We performed counts of fresh craters (i.e., those retaining some ejecta blankets) on the rims of the cluster of large craters shown in Fig. 7B (see Fig. S7 for the boundaries of the counts area). These craters exhibit inverted crater fills exhumed from within their rims (black arrows in Fig. 7B) and from within parts of their crater floors (yellow arrows in Fig. 7B). These observations suggest that large amounts of weakly cemented or loosely aggregated sediments were removed by wind. We obtained a modeled age of ~45 Ma (i.e., Late Amazonian (Fig. S7)). We chose to perform the counts on the rims because, when compared to the adjoining plains, they must have been relatively unaffected by deposition and are hence more representative of the timing of erosion. This young age is consistent with the proposed aeolian erosion extending into the Late Amazonian; however, it does not rule out more lengthy erosion. Upon examination at hectometer/decameter scales, the breached surfaces show grooves lacking pristine superposed craters (Fig. 7C), pointing to a wind erosional history that locally occurred to recent times.

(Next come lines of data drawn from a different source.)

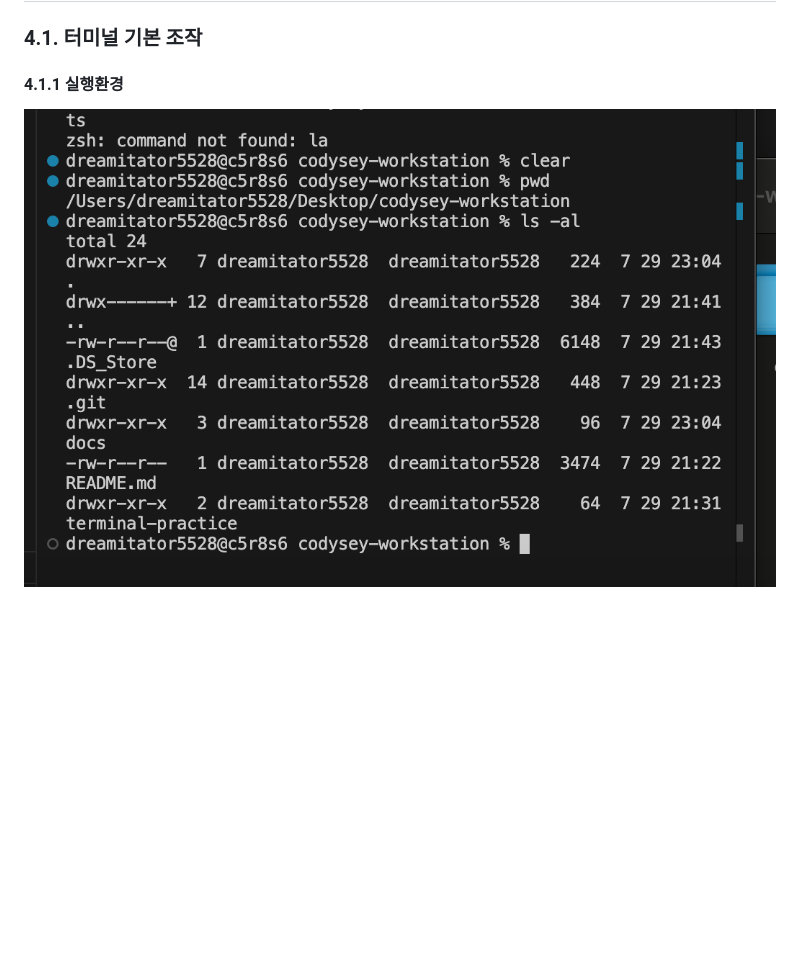
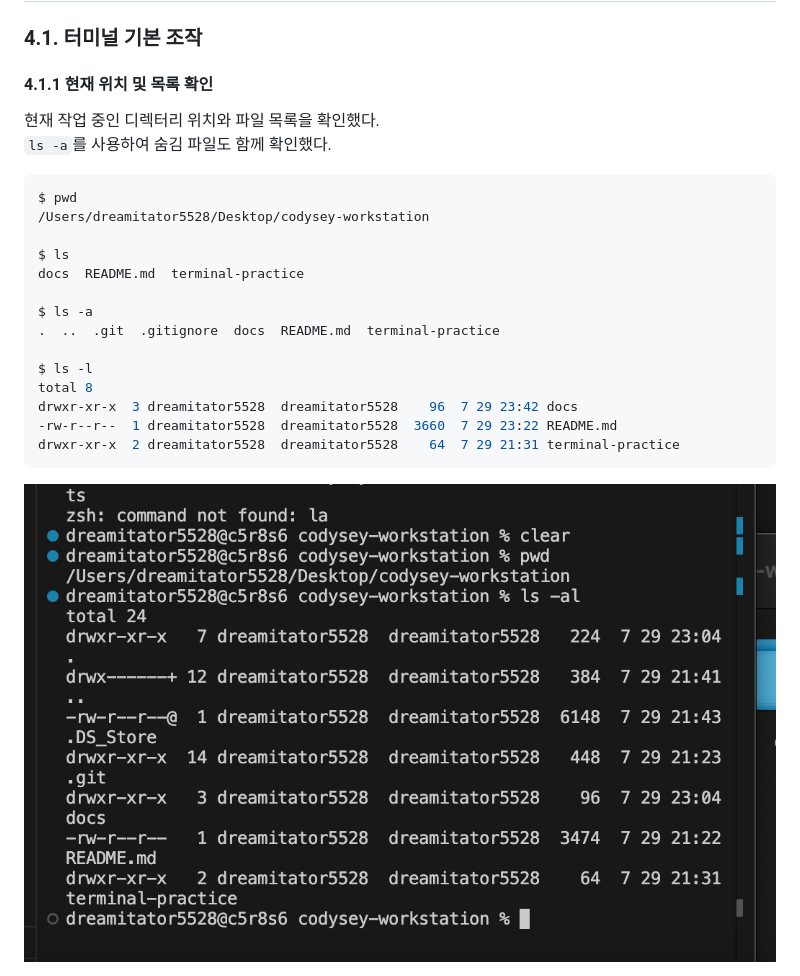
Before and after one commit to greenable-7/codysey-workstation, a Markdown page: README.md, the part around one of its changes. Drawn GitHub-style; blank space fills up the shorter version.

````diff
--- a/README.md
+++ b/README.md
@@ -98,7 +99,27 @@ docker info
 ## 4. 수행 과정
 
 ### 4.1. 터미널 기본 조작
-#### 4.1.1 실행환경
-![도커 버전 확인](docs/screenshots/terminal-basic-01.png)
+#### 4.1.1 현재 위치 및 목록 확인
+현재 작업 중인 디렉터리 위치와 파일 목록을 확인했다.
+`ls -a`를 사용하여 숨김 파일도 함께 확인했다.
+
+```bash
+$ pwd
+/Users/dreamitator5528/Desktop/codysey-workstation
+
+$ ls
+docs  README.md  terminal-practice
+
+$ ls -a
+.  ..  .git  .gitignore  docs  README.md  terminal-practice
+
+$ ls -l
+total 8
+drwxr-xr-x  3 dreamitator5528  dreamitator5528    96  7 29 23:42 docs
+-rw-r--r--  1 dreamitator5528  dreamitator5528  3660  7 29 23:22 README.md
+drwxr-xr-x  2 dreamitator5528  dreamitator5528    64  7 29 21:31 terminal-practice
+```
+
+![현재 위치 및 목록 확인](docs/screenshots/terminal-basic-01.png)
 
 
````
Also changed, not shown: other parts of README.md (+70 -3 lines), docs/screenshots/path-practice-01.png (added), docs/screenshots/terminal-basic-02.png (added), 2 other files.
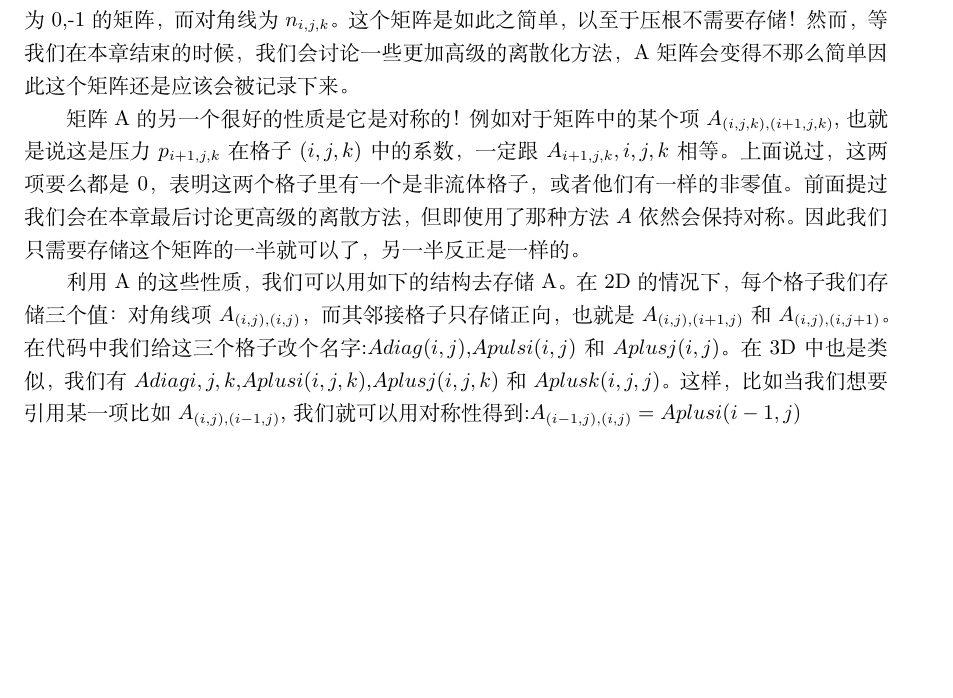
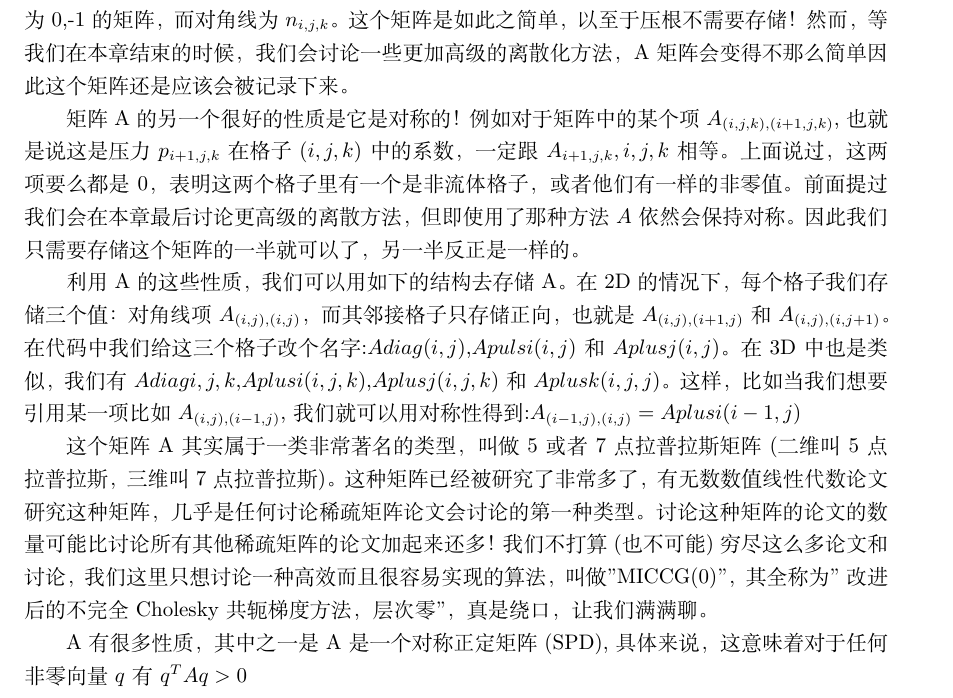
Before and after one commit to talentzxf/naruto, a LaTeX document (FluidPaper/fluid.tex): part of page 22 of 22, cut so that both start at the same text, the shorter picture padded with empty space. Compiled offline with XeLaTeX.

Commit message:
Continue writing

```diff
--- a/FluidPaper/fluid.tex
+++ b/FluidPaper/fluid.tex
@@ -727,5 +727,10 @@ Ap=d
 矩阵A的另一个很好的性质是它是对称的！例如对于矩阵中的某个项$A_{(i,j,k),(i+1,j,k)}$,也就是说这是压力$p_{i+1,j,k}$在格子$(i,j,k)$中的系数，一定跟$A_{i+1,j,k},{i,j,k}$相等。上面说过，这两项要么都是0，表明这两个格子里有一个是非流体格子，或者他们有一样的非零值。前面提过我们会在本章最后讨论更高级的离散方法，但即使用了那种方法$A$依然会保持对称。因此我们只需要存储这个矩阵的一半就可以了，另一半反正是一样的。
 \par
 利用A的这些性质，我们可以用如下的结构去存储A。在2D的情况下，每个格子我们存储三个值：对角线项$A_{(i,j),(i,j)}$，而其邻接格子只存储正向，也就是$A_{(i,j),(i+1,j)}$和$A_{(i,j),(i,j+1)}$。在代码中我们给这三个格子改个名字:$Adiag(i,j)$,$Apulsi(i,j)$和$Aplusj(i,j)$。在3D中也是类似，我们有$Adiag{i,j,k}$,$Aplusi(i,j,k)$,$Aplusj(i,j,k)$和$Aplusk(i,j,j)$。这样，比如当我们想要引用某一项比如$A_{(i,j),(i-1,j)}$,我们就可以用对称性得到:$A_{(i-1,j),(i,j)}=Aplusi(i-1,j)$
+\par
+这个矩阵A其实属于一类非常著名的类型，叫做5或者7点拉普拉斯矩阵(二维叫5点拉普拉斯，三维叫7点拉普拉斯)。这种矩阵已经被研究了非常多了，有无数数值线性代数论文研究这种矩阵，几乎是任何讨论稀疏矩阵论文会讨论的第一种类型。讨论这种矩阵的论文的数量可能比讨论所有其他稀疏矩阵的论文加起来还多！我们不打算(也不可能)穷尽这么多论文和讨论，我们这里只想讨论一种高效而且很容易实现的算法，叫做"MICCG(0)"，其全称为"改进后的不完全Cholesky共轭梯度方法，层次零"，真是绕口，让我们满满聊。
+\par
+A有很多性质，其中之一是A是一个对称正定矩阵(SPD),具体来说，这意味着对于任何非零向量$q$有$q^TAq>0$
+
 
 \end{document}
```
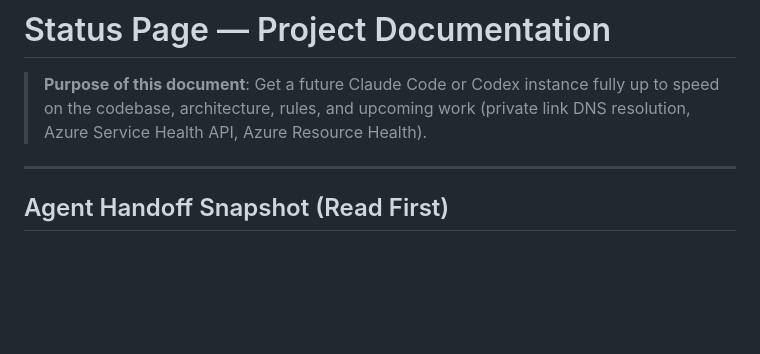
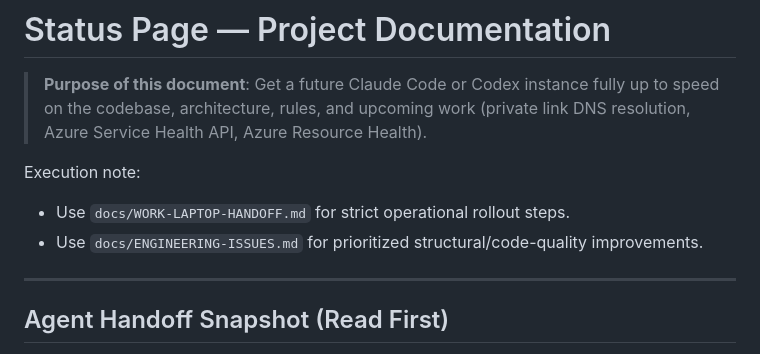
Before and after one commit to MurasatoNaoya/status-page, a Markdown page: docs/PROJECT.md, the part around the change. Rendered like a GitHub page; blank space fills up the shorter version.

Commit message:
docs: add work laptop handoff runbook and engineering issues backlog

```diff
--- a/docs/PROJECT.md
+++ b/docs/PROJECT.md
@@ -1,6 +1,10 @@
 # Status Page — Project Documentation
 
 > **Purpose of this document**: Get a future Claude Code or Codex instance fully up to speed on the codebase, architecture, rules, and upcoming work (private link DNS resolution, Azure Service Health API, Azure Resource Health).
+
+Execution note:
+- Use `docs/WORK-LAPTOP-HANDOFF.md` for strict operational rollout steps.
+- Use `docs/ENGINEERING-ISSUES.md` for prioritized structural/code-quality improvements.
 
 ---
 
```
Also changed, not shown: docs/ENGINEERING-ISSUES.md (added, +94 -0 lines), docs/WORK-LAPTOP-HANDOFF.md (added, +119 -0 lines).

Discussion

Early Noachian Sedimentation Peripheral to Impact Basins

Our results indicate that the materials characterizing the highlands that flank the NW areas of Hellas and Isidis are fine-grained sediments. In this section, we discuss the sedimentology of these materials, the geologic mechanisms that could have produced them, and how their accretion history during the Early Noachian led to the formation of the highlands.

The Deposits’ Grain Size and Sorting

The emplacement of the fine-grained Early Noachian upper crustal highland deposits, described in both circum-Hellas and circum-Isidis, buried and postdated the basins’ ejecta blankets and melt that were produced during the impact-forming events (see Supplementary Materials on The Production of Impact Melt Associated with the Formation of Hellas). Our observations suggest that the fine-grained materials are wind erodable, which constrains their dominant sizes to sand or finer grains. The specific grain size of these materials is difficult to further narrow down using remote-sensing image data, but some geomorphic observations, which we present in this section, are relevant and provide critical constraints.

Our examination of talus, deposited from localized scarp degradation within the Early Noachian highlands study areas, reveals a general absence of bedforms (Figs. 5C, S8), suggesting that their dominant grain size is that of finer-than-sand sediments. Dunes in these areas form scattered deposits and some exhibit fractures consistent with their materials being lithified paleo-dunes (e.g., Fig. S8B). These geologic characteristics suggest significant starvation in the regional sand supply, despite the presence of talus. Furthermore, we have not observed dune fields or wind streaks that source at the plains’ pits or the highland erosional surfaces. This observation indicates that wind transported, and might be transporting, the removed sediments by suspension and that, therefore, fine grains (finer than sand: clay and silt sized dust) likely characterize their bulk sedimentary make-up. Some of the lithified fine-grained materials could break down into mudstone and siltstone boulders, pebbles, and sand; however, these coarse materials would undergo similar wind degradation over time.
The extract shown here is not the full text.